#### EXERCISE REQUIREMENTS:
Make an exact copy of the records, and keep the pictures out of it.

#### EXERCISE INPUTS:

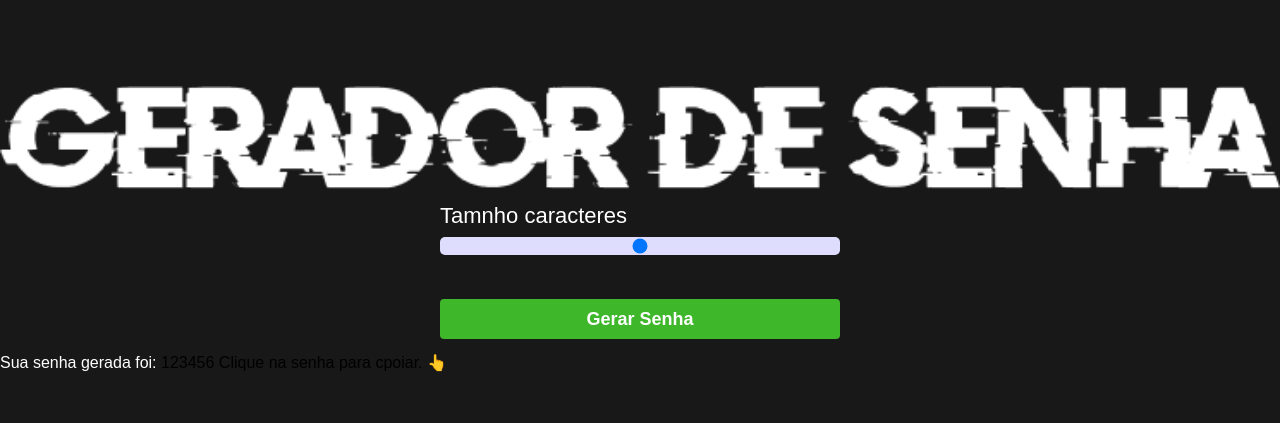
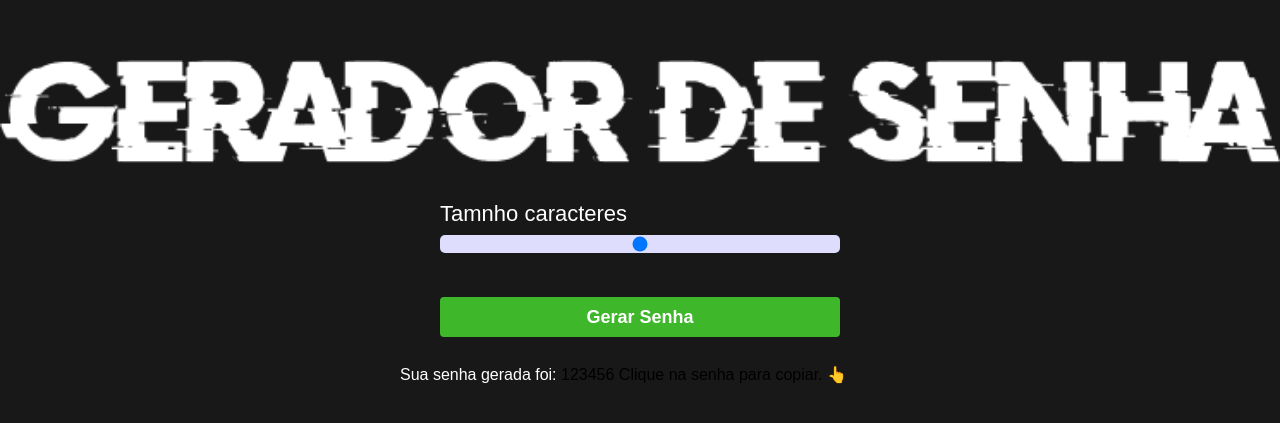
Before and after one commit to LeonardoTozzi/GeradaorDeSenha, a plain HTML site: page index.html in a window 1280 px wide. Shown: the part 171-594 px from the top of the page. Drawn offline with Linux system fonts and the light colour scheme.

Commit message:
fix: erros de digitação

```diff
--- a/index.html
+++ b/index.html
@@ -10,7 +10,7 @@
 </head>
 <body>
 
-    <img calss="Logo" src="./assets/logo.png" alt="GeradorDeSenhaLogo">
+    <img class="logo" src="./assets/logo.png" alt="GeradorDeSenhaLogo">
 
 
     <main class="container-input">
@@ -20,10 +20,10 @@
         <button id="button" class="button-cta">Gerar Senha</button>
     </main>
 
-    <div id="container-password" calss="container-password hide">
+    <div id="container-password" class="container-password hide">
         <span class="title">Sua senha gerada foi:</span>
         <span id="password" calss="password">123456</span>
-        <span>Clique na senha para cpoiar. 👆</span>
+        <span>Clique na senha para copiar. 👆</span>
 
     </div>
 
```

#### SOLVED EXERCISE:
Before and after one commit to LeonardoTozzi/GeradaorDeSenha, a plain HTML site: page index.html in a window 1280 px wide. Shown: the part 171-594 px from the top of the page. Drawn offline with Linux system fonts and the light colour scheme.

Commit message:
fix: erros de digitação

```diff
--- a/index.html
+++ b/index.html
@@ -10,7 +10,7 @@
 </head>
 <body>
 
-    <img calss="Logo" src="./assets/logo.png" alt="GeradorDeSenhaLogo">
+    <img class="logo" src="./assets/logo.png" alt="GeradorDeSenhaLogo">
 
 
     <main class="container-input">
@@ -20,10 +20,10 @@
         <button id="button" class="button-cta">Gerar Senha</button>
     </main>
 
-    <div id="container-password" calss="container-password hide">
+    <div id="container-password" class="container-password hide">
         <span class="title">Sua senha gerada foi:</span>
         <span id="password" calss="password">123456</span>
-        <span>Clique na senha para cpoiar. 👆</span>
+        <span>Clique na senha para copiar. 👆</span>
 
     </div>
 
```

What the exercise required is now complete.